But some providers in the city received far less — 16 got less than $100 in financial assistance. Acute Vision, a small eye practice on Bandera Road, was granted $4.
Many independent medical practices, which typically operate on tighter margins, reported losing half or more of its revenue because of fewer patient visits.
Nearly two-thirds of doctors said they were forced to apply for small business loans and other financial assistance, according Texas Medical Association, which surveyed 1,548 physicians earlier this month.
But even for hospitals that received much larger sums, the bailout funds probably aren’t enough to bail them out.
The American Hospital Association estimates the four-month financial impact for hospitals and health systems will surpass $200 billion, exceeding the amount set aside for CARES Act grants.
The federal funds will not cover all the revenue lost during the months of the pandemic, said Palmira Arellano, a spokeswoman for Methodist Healthcare System.
Methodist has treated nearly 400 COVID-19 patients, though not all were hospitalized, she said.
The seven-hospital system is co-owned by nonprofit Methodist Healthcare Ministries and Nashville-based HCA Healthcare, a for-profit operator of 186 hospitals that received a total of $700 million in CARES Act grants.
A Baptist Health System spokesperson declined to discuss the grants. Its Dallas-based parent company, Tenet Healthcare Corp., announced this week that it received about $616 million for its 65 hospitals, five of which are in San Antonio.
Baptist also operates several smaller “micro-hospitals” in San Antonio with Houston-based Emerus, which separately received $1.6 million in stimulus funds.
April was a brutal month for U.S. hospitals, said Jim Blake, managing director of Chicago-based hospital consulting firm Kaufman Hall. The company’s new report, based on a survey of 800 hospitals, showed that steep patient-volume and revenue declines led to record-poor financial performance.
“They are serving as the front lines of our battle against this virus, but the pandemic is threatening their fundamental financial viability at a time when we need them most,” Blake said. “The road to recovery will be difficult, and our health care system will be forever changed.”
The provider relief fund grants do not have to be repaid as long as the company meets the federal government’s terms and conditions, which include submitting documents to substantiate that the funds are used appropriately.
An HHS spokeswoman said the agency will monitor the grants for fraud, and they will be subject to oversight by the department’s office of the inspector general.

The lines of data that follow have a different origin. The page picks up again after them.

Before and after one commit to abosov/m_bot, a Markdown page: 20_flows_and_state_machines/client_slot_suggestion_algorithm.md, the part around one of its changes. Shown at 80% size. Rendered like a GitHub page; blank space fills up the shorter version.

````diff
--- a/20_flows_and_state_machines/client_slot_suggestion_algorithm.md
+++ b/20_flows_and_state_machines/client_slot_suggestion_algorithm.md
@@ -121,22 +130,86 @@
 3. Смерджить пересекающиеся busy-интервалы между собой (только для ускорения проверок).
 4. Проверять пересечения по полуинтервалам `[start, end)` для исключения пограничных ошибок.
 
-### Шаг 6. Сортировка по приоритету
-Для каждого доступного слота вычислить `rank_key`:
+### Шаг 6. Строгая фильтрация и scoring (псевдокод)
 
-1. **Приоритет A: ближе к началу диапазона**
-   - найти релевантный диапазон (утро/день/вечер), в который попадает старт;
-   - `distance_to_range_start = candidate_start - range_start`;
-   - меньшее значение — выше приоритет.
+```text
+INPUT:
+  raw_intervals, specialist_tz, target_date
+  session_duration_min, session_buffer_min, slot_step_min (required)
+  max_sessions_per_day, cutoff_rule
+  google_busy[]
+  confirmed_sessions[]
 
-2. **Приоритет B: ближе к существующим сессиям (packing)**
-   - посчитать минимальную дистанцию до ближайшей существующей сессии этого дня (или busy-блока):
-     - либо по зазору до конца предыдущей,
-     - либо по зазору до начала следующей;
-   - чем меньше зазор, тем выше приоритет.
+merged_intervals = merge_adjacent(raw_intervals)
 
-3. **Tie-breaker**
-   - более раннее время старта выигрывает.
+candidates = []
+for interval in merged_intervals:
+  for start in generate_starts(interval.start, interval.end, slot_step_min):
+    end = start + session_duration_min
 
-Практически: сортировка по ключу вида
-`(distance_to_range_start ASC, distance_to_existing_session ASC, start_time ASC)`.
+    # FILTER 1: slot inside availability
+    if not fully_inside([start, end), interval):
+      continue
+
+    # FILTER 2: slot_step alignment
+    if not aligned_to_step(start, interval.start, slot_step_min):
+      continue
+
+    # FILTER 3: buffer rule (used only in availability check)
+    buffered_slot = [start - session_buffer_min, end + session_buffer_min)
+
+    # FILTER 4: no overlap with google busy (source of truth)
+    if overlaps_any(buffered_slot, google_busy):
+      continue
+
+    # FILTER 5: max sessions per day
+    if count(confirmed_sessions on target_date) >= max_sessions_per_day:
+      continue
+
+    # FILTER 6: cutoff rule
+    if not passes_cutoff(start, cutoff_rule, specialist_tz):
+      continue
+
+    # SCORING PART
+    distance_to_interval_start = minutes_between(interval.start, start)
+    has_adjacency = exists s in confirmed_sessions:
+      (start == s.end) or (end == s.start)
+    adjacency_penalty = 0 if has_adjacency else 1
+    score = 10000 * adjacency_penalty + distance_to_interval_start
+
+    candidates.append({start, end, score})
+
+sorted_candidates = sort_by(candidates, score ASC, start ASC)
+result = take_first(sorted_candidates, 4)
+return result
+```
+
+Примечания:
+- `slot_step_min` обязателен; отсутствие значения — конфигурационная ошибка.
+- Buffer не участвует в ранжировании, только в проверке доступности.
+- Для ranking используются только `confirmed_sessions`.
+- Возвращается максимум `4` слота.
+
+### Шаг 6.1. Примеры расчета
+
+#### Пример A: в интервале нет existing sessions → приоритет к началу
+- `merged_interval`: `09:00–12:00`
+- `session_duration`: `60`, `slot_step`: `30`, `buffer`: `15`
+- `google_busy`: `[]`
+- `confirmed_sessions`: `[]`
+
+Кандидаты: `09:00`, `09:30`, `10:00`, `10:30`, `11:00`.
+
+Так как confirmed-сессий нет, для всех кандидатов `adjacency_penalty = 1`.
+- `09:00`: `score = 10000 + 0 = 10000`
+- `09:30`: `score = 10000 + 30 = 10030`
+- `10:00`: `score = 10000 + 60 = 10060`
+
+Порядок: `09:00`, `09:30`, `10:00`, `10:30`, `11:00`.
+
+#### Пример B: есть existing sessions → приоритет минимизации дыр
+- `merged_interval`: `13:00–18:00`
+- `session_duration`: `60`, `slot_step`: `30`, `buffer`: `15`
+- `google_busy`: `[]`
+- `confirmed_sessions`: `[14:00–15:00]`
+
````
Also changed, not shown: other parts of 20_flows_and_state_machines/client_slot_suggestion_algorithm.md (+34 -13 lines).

Still, it’s important for the public to know how stimulus funds are spent in order to hold the government accountable, said Greg LeRoy, executive director of Good Jobs First, a Washington, D.C.-based labor advocacy group.
He said he’s concerned because President Donald Trump fired Glenn Fine, the inspector general who was first slated to head the Pandemic Response Accountability Committee. Trump’s office also has issued guidance that seems to contradict the CARES Act on transparency issues.
LeRoy’s watchdog group built the website covidstimuluswatch.org to pair the CARES Act recipient data with facilities’ regulatory violations, previous government assistance, federal tax avoidance and CEO and worker pay practices.
“Absent full public disclosure of who gets how much money and what they do with that money, we know from too many tragic cases that some companies will lay people off, fail to reinvest, or even move jobs off shore,” he said.
Top 10 San Antonio recipients of bailout funds
More than $154 million in COVID-19 relief funds went to 839 area health care providers.
1. Methodist Healthcare System $38,626,195
2. Baptist Health System $22,814,468
3. University Health System $13,887,313
4. Christus Santa Rosa Health System $7,618,420
5. U.S. Anesthesia Partners of Texas $4,624,690
6. University of Texas Health Science Center at San Antonio $3,126,259
7. South Texas Oncology and Hematology/The START Center for Cancer Care $2,851,692
8. Post Acute Medical at San Antonio $2,643,067
9. Nix Hospitals System $2,363,867
10. The Medical Team Inc. $1,786,502
SOURCE: Centers for Disease Control and Prevention, Data.CDC.gov